Thursday, September 15, 2011
Fresh comfort food.
Sweet tea in a mason jar.
Mellow folk music.
This quintessentially homey dining experience is exactly what Feaster’s Bistro, Baldwin City’s newest restaurant, has to offer. It is also the only restaurant in town where almost every menu item has been grown and raised locally.
Chris Feaster, the restaurant’s owner and chef, is a veteran of the Lawrence Farmers’ Market. He knows first-hand how fresh-picked tomatoes and farm eggs can enhance a meal’s flavor and make it more nutritious.
“This is how my family eats, you know, we eat locally produced food,” Feaster said. “We just are super excited to have a menu that can support all of the local farmers and meat producers, and that’s very much a healthier way to eat.”
Whether dining on mashed potatoes or steak, customers can find out where their dish’s ingredients came from a list on a chalkboard. Even the restaurant’s pies and cupcakes are from local bakers.
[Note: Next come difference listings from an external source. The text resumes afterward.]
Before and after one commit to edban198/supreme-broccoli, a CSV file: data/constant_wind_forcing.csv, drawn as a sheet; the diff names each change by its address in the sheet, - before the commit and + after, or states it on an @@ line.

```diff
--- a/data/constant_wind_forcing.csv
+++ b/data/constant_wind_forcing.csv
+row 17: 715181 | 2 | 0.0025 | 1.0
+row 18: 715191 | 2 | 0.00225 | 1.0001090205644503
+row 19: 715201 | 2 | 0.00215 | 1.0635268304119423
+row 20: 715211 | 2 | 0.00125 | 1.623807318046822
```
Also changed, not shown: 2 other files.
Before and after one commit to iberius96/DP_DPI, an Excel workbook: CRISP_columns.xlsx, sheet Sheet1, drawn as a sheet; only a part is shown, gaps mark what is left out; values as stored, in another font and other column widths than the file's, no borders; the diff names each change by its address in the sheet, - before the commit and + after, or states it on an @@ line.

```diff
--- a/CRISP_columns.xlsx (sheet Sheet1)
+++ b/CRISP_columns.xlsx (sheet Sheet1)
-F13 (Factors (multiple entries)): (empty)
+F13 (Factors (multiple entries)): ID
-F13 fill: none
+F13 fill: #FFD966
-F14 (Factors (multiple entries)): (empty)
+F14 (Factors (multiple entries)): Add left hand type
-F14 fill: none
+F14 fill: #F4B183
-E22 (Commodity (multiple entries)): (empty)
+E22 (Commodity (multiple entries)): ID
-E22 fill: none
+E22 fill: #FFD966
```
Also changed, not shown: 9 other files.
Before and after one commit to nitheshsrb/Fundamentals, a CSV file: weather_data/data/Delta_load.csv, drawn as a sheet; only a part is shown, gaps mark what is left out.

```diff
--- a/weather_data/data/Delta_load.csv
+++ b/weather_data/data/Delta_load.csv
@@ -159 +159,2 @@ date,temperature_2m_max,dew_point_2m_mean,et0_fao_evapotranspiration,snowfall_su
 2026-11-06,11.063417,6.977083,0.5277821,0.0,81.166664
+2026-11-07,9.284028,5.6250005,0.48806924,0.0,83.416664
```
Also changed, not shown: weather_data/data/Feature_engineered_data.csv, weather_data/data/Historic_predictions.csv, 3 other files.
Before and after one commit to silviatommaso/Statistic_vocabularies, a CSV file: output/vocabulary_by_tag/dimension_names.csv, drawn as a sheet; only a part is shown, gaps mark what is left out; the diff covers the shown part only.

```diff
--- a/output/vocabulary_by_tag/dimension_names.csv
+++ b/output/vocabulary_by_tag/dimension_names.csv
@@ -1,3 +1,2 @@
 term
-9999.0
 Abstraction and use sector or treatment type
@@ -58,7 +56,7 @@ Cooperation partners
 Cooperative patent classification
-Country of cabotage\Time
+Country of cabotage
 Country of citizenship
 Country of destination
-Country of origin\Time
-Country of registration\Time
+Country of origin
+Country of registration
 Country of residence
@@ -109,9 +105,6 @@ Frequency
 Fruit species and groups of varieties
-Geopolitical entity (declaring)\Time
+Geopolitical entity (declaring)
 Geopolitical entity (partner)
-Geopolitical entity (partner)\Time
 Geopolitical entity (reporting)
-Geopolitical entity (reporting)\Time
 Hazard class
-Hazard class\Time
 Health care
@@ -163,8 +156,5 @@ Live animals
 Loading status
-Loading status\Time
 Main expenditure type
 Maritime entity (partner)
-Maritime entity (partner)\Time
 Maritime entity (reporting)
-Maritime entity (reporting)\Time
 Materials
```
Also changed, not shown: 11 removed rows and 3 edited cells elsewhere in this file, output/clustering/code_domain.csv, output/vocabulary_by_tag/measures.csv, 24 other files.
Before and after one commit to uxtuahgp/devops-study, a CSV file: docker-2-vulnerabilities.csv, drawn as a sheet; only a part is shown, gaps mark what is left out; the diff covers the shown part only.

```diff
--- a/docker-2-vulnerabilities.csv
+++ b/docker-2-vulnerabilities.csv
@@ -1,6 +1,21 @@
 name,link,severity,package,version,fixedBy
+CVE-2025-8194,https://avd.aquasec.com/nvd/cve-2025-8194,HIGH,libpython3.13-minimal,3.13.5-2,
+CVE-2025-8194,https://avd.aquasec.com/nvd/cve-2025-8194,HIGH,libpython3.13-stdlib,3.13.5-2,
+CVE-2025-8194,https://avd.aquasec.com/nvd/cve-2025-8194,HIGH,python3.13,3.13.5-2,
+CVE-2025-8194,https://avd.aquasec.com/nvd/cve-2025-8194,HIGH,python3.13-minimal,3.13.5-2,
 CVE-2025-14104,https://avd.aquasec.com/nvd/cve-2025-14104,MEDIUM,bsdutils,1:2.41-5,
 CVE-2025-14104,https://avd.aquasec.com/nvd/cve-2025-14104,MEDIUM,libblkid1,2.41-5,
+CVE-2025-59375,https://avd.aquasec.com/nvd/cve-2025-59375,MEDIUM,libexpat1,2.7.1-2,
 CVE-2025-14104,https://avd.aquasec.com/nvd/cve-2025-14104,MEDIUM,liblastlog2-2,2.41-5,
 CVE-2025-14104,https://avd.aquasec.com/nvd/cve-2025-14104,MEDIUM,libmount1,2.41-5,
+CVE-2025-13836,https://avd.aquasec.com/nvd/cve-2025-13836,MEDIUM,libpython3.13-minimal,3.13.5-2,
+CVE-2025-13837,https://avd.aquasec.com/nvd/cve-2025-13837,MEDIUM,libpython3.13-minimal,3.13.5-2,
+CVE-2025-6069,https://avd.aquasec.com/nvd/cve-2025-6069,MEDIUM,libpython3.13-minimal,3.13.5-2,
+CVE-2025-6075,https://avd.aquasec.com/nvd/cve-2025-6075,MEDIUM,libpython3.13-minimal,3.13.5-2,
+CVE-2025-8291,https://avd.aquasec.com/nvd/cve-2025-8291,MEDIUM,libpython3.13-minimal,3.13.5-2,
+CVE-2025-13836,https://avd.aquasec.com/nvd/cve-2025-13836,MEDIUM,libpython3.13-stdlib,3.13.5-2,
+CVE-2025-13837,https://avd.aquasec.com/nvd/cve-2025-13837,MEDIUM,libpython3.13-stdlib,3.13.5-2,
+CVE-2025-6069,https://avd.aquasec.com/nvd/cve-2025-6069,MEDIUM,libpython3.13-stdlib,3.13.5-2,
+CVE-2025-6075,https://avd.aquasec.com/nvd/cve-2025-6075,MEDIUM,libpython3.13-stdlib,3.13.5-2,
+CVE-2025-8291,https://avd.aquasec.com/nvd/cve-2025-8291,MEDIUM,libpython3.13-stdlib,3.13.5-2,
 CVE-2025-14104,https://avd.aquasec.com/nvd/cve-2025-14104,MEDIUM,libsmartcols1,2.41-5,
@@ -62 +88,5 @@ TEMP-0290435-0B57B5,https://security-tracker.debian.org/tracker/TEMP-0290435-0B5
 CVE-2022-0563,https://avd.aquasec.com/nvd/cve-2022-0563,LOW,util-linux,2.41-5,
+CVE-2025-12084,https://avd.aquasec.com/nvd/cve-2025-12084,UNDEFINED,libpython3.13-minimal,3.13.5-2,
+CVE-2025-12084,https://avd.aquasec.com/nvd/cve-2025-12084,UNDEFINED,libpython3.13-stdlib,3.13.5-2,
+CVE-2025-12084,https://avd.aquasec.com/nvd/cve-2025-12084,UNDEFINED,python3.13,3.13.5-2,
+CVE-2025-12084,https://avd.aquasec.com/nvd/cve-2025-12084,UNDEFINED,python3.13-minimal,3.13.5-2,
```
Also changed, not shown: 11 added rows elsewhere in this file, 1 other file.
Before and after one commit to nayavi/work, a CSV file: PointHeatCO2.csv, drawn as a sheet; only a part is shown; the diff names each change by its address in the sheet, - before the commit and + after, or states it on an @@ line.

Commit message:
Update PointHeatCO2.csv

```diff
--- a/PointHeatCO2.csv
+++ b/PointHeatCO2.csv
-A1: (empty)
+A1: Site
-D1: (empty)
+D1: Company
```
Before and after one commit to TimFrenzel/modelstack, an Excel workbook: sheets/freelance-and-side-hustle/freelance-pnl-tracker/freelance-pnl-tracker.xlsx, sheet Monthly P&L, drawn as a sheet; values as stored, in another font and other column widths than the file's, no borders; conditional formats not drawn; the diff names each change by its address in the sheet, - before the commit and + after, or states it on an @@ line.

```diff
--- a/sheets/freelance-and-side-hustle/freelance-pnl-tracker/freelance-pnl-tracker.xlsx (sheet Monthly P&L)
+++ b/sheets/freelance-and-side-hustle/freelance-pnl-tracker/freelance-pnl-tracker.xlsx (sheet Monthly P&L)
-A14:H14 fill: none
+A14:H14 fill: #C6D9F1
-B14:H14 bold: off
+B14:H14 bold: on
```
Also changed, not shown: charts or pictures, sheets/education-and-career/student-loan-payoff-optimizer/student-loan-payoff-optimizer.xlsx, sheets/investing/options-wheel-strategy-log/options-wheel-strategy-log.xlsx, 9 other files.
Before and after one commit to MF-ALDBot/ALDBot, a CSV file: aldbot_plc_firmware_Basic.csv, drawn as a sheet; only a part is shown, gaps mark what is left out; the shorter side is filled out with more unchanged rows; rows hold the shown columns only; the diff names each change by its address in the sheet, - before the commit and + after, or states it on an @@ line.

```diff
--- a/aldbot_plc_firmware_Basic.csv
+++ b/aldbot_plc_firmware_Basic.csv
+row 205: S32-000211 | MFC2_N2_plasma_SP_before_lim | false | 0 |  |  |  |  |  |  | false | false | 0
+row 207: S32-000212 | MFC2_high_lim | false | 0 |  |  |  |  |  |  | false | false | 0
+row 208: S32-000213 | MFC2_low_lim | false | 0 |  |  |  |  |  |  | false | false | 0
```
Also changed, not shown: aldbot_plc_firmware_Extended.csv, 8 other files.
Feaster and his wife, co-owner Maggie Beedles, have tried to give Feaster’s Bistro a “food-focused” and “family-friendly” vibe that also attracts college students.
“We’ll try to have live music every Friday, Saturday, Sunday,” Feaster said. “We have free Wi-Fi for students who want to come in and work on a computer. We have coffee; we have a quieter area upstairs for people who want to study.”
Feaster said the opening weekend was a success.
“We opened (last) Friday, and it was awesome,” he said. “We did not expect the type of business that we had and we kind of, we weren’t exactly prepared for it. We did well. Everybody really pulled together and made it happen.”
Feaster’s Bistro is located at 519 Ames, in the building that was once home to the Melange Apron and, more recently, The Rogue Wave.
Once a popular surf-and turf destination, The Rogue Wave will be moving into the former Hickory Creek building at 711 High Street.
Susan Baker, Baldwin City Chamber of Commerce office manager, thinks the restaurant’s new location will be an asset to the downtown area.
“The barbeque shop was only open part time and that’s difficult when you want to bring people down here and shop and then want to go eat barbeque,” Baker said. “So, I’m excited about having a full-service restaurant down here.”
Greg Kruger, Baldwin City Chamber of Commerce president, said that in addition to its original seafood menu, The Rogue Wave will be serving some barbeque dishes like those found at Hickory Creek Bar & Que when it opens in a few weeks.
He said that “when the dust settles,” Baldwin City will end up with an ever broader range of meal choices.
“It’s like playing chess … we’re just moving the pieces around,” Kruger said. “We’re not really losing anything, and we’re gaining something brand new.”